• _Work request_: What lines below contain the string "align"? List them all.
[Data excerpts — start]
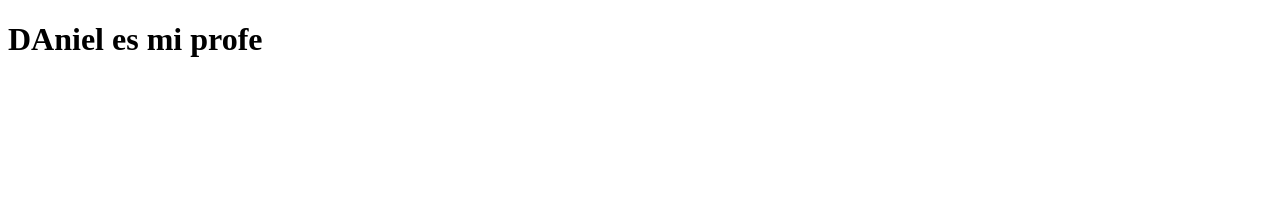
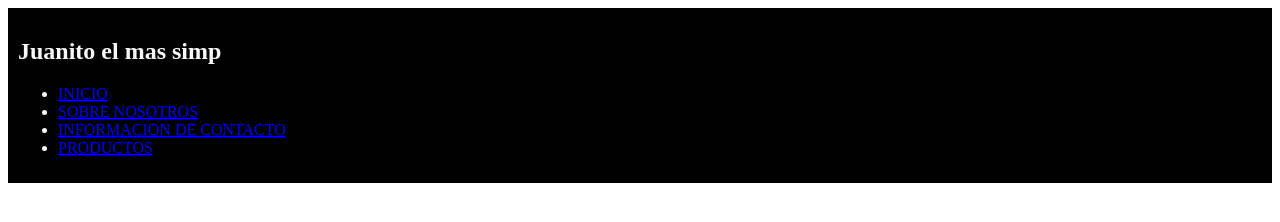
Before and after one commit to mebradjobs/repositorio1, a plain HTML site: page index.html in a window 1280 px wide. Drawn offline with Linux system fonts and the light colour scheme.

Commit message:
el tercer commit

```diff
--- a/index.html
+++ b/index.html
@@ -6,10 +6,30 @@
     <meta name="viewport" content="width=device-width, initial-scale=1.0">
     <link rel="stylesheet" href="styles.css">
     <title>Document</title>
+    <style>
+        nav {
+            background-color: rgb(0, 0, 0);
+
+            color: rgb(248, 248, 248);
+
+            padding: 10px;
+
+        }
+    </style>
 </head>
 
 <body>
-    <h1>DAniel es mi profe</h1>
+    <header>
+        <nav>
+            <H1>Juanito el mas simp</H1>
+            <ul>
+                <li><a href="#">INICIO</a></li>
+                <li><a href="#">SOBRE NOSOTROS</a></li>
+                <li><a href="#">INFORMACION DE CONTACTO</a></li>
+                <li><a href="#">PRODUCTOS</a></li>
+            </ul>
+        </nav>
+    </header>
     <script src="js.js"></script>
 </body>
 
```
[Data excerpts — finish]
[Data excerpts — start]
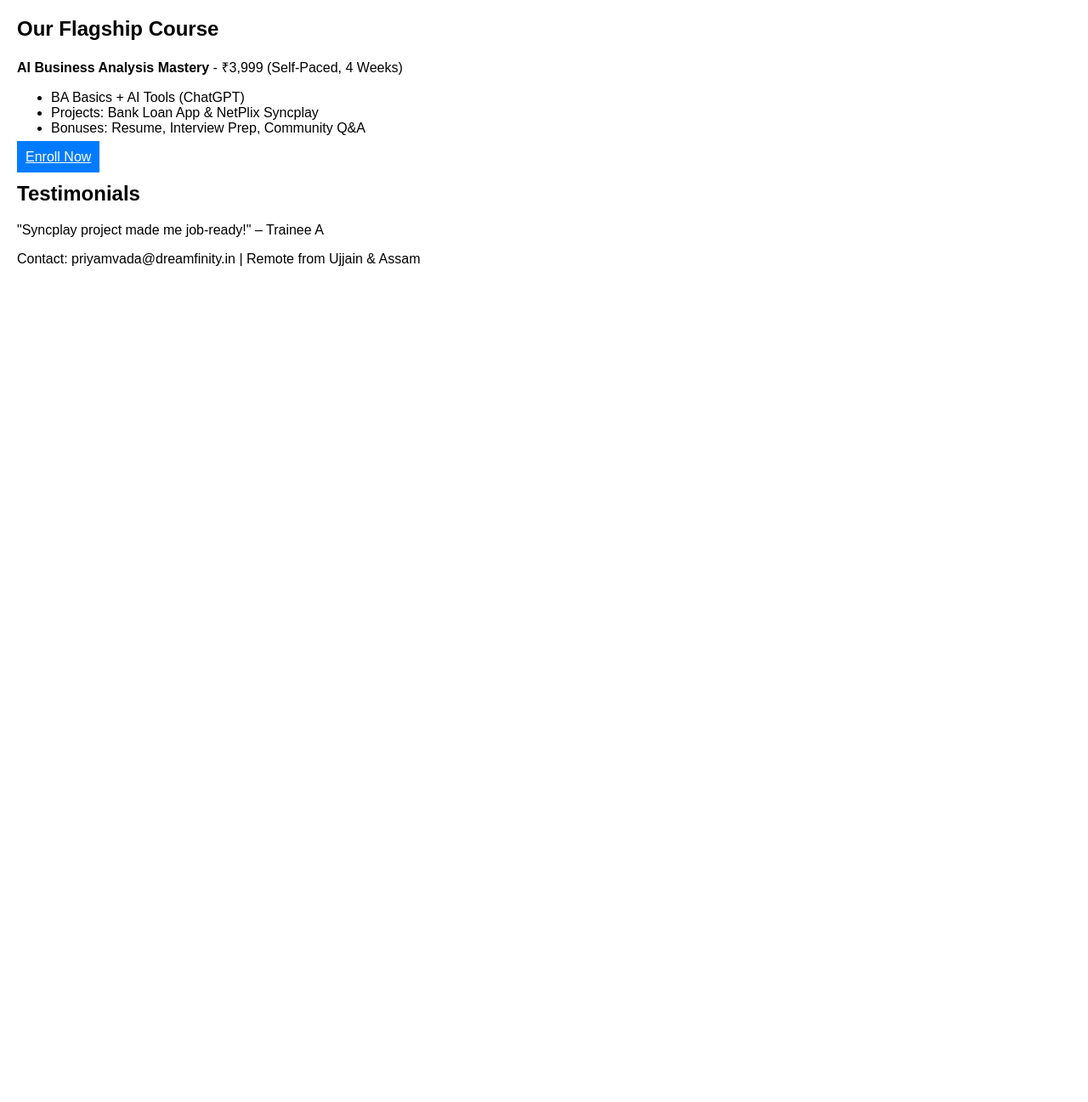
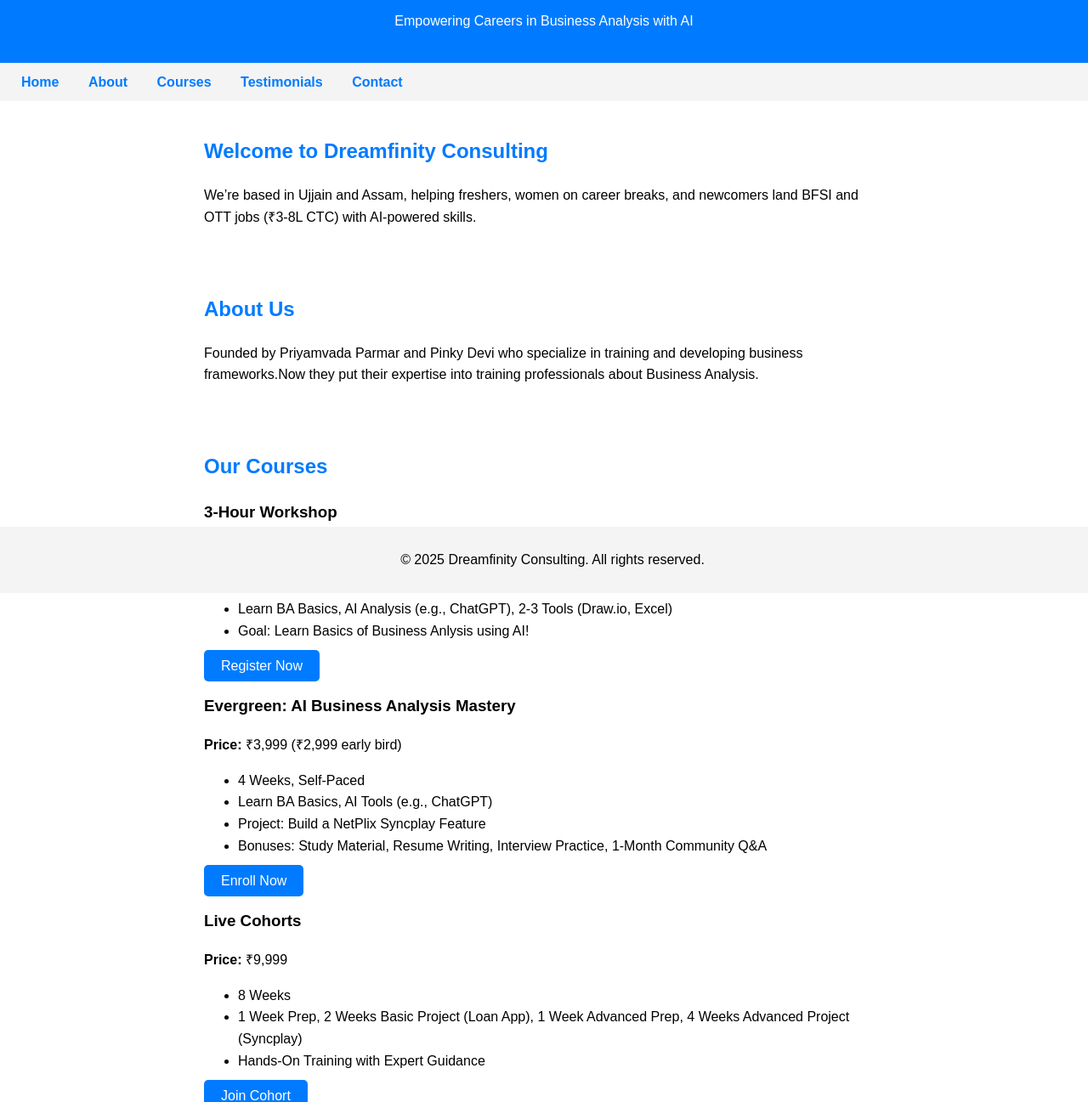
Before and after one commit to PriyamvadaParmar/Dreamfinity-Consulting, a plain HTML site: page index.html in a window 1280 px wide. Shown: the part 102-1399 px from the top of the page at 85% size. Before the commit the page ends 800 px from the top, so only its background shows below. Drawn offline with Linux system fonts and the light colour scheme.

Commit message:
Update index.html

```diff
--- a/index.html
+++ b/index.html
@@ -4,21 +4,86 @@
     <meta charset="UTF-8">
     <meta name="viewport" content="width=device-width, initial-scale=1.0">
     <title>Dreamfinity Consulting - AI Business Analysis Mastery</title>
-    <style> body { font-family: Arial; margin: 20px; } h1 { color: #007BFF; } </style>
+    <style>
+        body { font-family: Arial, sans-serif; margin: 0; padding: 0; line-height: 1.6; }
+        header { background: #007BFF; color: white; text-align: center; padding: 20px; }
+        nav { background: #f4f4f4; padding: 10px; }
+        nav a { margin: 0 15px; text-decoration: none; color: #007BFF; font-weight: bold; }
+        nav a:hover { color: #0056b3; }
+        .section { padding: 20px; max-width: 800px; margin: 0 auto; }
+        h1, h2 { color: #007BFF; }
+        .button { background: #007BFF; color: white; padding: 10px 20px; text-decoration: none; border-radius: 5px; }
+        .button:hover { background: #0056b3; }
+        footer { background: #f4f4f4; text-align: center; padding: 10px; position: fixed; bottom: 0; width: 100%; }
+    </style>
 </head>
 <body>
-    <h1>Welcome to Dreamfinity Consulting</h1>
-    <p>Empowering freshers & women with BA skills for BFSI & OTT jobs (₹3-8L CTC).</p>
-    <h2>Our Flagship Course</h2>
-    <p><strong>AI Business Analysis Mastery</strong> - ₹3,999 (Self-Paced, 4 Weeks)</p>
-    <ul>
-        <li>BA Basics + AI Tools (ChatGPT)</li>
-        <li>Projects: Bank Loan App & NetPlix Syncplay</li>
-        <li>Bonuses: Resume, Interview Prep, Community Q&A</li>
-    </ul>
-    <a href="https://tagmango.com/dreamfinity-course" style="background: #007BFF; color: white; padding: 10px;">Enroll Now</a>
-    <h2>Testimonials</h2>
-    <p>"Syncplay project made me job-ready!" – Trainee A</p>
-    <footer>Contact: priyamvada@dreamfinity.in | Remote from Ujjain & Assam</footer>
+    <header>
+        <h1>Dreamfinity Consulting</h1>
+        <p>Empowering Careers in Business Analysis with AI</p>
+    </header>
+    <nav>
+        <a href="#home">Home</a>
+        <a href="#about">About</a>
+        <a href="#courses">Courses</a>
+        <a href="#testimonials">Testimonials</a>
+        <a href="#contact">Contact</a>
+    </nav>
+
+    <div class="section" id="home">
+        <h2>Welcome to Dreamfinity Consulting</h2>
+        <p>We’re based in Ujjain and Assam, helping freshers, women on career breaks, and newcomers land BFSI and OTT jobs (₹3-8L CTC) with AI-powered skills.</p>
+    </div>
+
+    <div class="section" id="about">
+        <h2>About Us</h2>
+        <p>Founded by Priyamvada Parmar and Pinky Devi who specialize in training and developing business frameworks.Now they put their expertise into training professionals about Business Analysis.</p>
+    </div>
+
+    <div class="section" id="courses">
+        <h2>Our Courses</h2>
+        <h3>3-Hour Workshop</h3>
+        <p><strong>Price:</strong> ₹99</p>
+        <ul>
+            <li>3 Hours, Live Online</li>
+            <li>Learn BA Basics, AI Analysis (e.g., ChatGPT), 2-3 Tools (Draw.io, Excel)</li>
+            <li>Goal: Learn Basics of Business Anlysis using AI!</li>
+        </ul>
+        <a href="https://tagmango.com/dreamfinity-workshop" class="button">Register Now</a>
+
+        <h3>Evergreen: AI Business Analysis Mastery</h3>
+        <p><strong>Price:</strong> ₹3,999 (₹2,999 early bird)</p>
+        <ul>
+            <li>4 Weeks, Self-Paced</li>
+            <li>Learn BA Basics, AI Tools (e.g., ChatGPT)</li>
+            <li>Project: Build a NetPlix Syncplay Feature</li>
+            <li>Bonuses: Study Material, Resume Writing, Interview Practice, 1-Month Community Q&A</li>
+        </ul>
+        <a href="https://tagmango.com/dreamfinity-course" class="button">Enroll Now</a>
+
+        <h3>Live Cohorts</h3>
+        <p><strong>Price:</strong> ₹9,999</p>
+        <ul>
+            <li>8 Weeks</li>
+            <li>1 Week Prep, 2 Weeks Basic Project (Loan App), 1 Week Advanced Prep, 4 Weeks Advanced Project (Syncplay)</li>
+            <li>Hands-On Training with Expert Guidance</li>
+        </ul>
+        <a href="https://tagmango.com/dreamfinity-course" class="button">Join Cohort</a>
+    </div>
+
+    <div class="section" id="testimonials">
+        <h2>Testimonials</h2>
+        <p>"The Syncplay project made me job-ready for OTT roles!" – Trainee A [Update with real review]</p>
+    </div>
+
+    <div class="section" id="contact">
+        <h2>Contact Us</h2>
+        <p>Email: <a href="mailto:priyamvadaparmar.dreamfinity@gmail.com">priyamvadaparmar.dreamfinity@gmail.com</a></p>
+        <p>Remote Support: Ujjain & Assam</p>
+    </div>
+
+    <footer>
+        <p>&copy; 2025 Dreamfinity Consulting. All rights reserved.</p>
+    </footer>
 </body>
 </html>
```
[Data excerpts — finish]
[Data excerpts — start]
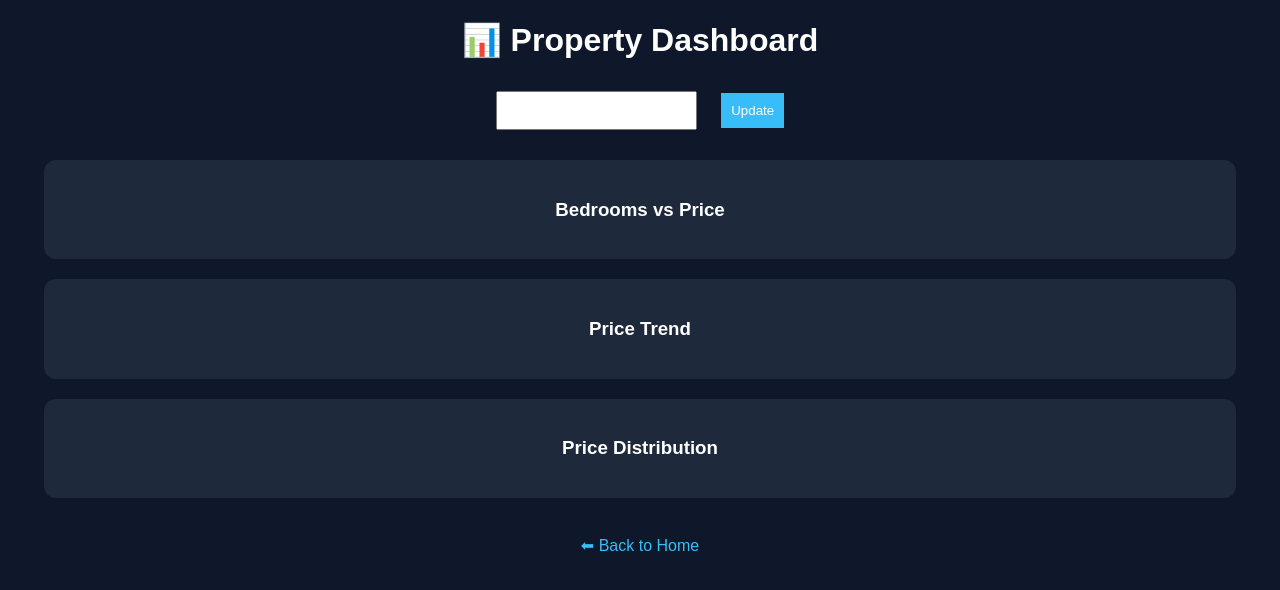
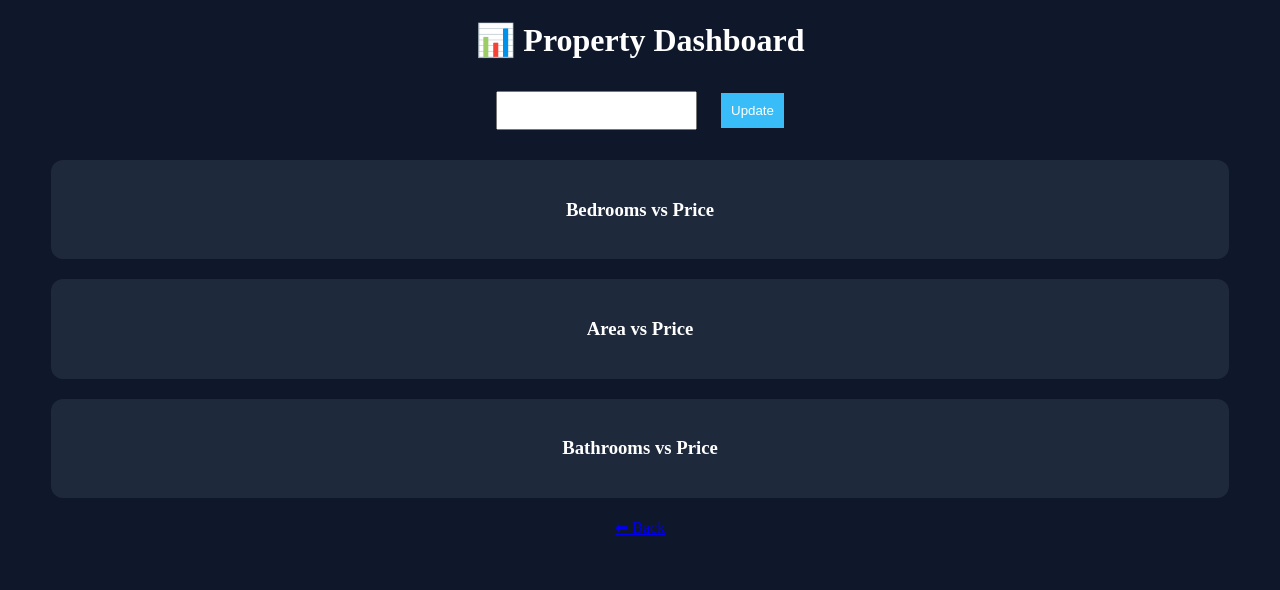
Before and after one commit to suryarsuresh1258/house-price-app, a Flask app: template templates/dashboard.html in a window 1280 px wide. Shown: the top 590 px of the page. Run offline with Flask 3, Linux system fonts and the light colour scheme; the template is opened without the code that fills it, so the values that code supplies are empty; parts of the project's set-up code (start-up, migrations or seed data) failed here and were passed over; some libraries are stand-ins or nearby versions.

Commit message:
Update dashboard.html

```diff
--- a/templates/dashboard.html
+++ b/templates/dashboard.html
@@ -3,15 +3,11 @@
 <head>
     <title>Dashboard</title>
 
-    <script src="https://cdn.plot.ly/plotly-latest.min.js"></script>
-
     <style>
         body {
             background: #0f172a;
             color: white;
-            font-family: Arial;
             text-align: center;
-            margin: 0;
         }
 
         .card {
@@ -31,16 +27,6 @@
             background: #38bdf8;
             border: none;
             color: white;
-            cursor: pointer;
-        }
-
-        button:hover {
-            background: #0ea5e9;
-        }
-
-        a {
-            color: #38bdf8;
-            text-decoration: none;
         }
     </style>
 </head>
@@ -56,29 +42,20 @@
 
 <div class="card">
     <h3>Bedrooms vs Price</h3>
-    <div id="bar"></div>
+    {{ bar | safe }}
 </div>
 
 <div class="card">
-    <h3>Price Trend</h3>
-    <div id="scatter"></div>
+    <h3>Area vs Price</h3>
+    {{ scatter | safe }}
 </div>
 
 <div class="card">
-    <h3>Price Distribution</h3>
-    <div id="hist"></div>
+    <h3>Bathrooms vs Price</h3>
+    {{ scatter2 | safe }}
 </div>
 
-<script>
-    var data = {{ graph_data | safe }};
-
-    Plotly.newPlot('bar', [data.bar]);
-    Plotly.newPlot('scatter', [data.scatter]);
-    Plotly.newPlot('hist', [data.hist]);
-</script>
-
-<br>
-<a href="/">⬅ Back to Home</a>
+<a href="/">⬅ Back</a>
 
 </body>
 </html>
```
[Data excerpts — finish]
• _Answer section_:
+        header { background: #007BFF; color: white; text-align: center; padding: 20px; }
+        footer { background: #f4f4f4; text-align: center; padding: 10px; position: fixed; bottom: 0; width: 100%; }
             text-align: center;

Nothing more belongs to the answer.